According to the World Health Organisation, it is a win-win situation when women can decide for themselves when they are ready to conceive. However, for those who are not ready to conceive, several contraceptives like a patch, intrauterine system, vaginal ring, and contraceptive injection exist. The least intrusive among them is a daily contraceptive pill; however, forgetting to take any of these pills can prove to be devastating, especially for a couple not ready to conceive. A survey shows that 39 to 65 % of women missed at least one dose in a period of three months.
Scientists have made a breakthrough in inventing a contraceptive that can be taken just once a month. A once-a-month birth control pill that works effectively on pigs is yet to prove its efficacy on humans. An assistant professor at Northeastern University, Ananya Bajpayee has been working towards developing a pill that can be taken once a month. She is conducting the research at Massachusetts Institute of Technology with Giovani Travero and Robert Langer.
They have designed the drug in such a way that it keeps on releasing contraceptives slowly in the stomach for weeks. Bajpayee says, “You need something that can stay inside the stomach for several weeks, but is strong enough that it can withstand the peristaltic wave forces that break down food and not degrade in the acidic gastric environment.”
It looks like a starfish-like organic device, folded into a pill. The pill unfolds inside the stomach as it is too big to fit in through the intestine.
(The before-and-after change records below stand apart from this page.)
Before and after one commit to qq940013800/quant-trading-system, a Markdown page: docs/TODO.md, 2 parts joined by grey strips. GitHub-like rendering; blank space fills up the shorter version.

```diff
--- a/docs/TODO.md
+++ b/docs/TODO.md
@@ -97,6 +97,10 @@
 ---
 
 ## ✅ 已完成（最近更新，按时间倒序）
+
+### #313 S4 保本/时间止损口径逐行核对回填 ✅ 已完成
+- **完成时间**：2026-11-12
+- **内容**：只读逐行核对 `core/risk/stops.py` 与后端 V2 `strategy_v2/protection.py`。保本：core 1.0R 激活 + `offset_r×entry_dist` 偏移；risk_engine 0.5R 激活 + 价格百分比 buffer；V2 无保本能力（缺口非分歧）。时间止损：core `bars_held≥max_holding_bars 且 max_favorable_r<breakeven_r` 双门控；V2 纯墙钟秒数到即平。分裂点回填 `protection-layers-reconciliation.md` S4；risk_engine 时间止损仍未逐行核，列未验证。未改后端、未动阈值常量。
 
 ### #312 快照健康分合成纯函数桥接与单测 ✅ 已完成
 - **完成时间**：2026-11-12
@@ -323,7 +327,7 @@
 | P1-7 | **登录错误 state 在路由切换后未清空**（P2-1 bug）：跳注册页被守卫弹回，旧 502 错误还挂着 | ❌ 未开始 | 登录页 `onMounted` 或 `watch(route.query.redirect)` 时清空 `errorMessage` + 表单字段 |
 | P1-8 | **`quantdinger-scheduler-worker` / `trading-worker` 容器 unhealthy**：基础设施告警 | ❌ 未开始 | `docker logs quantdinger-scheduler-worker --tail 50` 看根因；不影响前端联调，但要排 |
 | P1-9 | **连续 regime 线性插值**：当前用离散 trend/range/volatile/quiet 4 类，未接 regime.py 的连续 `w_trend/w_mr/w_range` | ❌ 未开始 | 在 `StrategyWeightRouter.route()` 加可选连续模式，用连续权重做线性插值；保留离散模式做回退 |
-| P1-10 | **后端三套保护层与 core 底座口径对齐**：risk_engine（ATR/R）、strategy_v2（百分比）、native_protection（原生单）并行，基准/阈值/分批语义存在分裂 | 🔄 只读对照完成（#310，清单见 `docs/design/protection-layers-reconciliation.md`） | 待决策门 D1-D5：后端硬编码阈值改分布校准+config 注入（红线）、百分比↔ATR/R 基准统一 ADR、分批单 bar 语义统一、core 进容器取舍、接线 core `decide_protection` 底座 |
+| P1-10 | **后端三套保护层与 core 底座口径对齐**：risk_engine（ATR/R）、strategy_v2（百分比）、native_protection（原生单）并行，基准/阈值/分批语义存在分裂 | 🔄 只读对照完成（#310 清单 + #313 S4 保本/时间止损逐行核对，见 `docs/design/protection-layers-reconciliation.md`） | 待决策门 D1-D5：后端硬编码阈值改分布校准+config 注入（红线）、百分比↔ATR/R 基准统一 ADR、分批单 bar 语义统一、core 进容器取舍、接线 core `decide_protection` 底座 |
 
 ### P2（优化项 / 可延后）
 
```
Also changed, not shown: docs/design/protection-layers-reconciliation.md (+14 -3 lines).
It has specific areas that enable the star to dissolve and get eliminated from the system. The experiment conducted on pigs showed that the contraceptive pill can be retained inside the body for 21 to 28 days.
The team has launched a new company called Lyndra Therapeutics to advertise the pill and commercialise it. This new drug looks forward to being of great aid to patients with HIV and those who rely on oral contraceptives that do not have to be taken daily.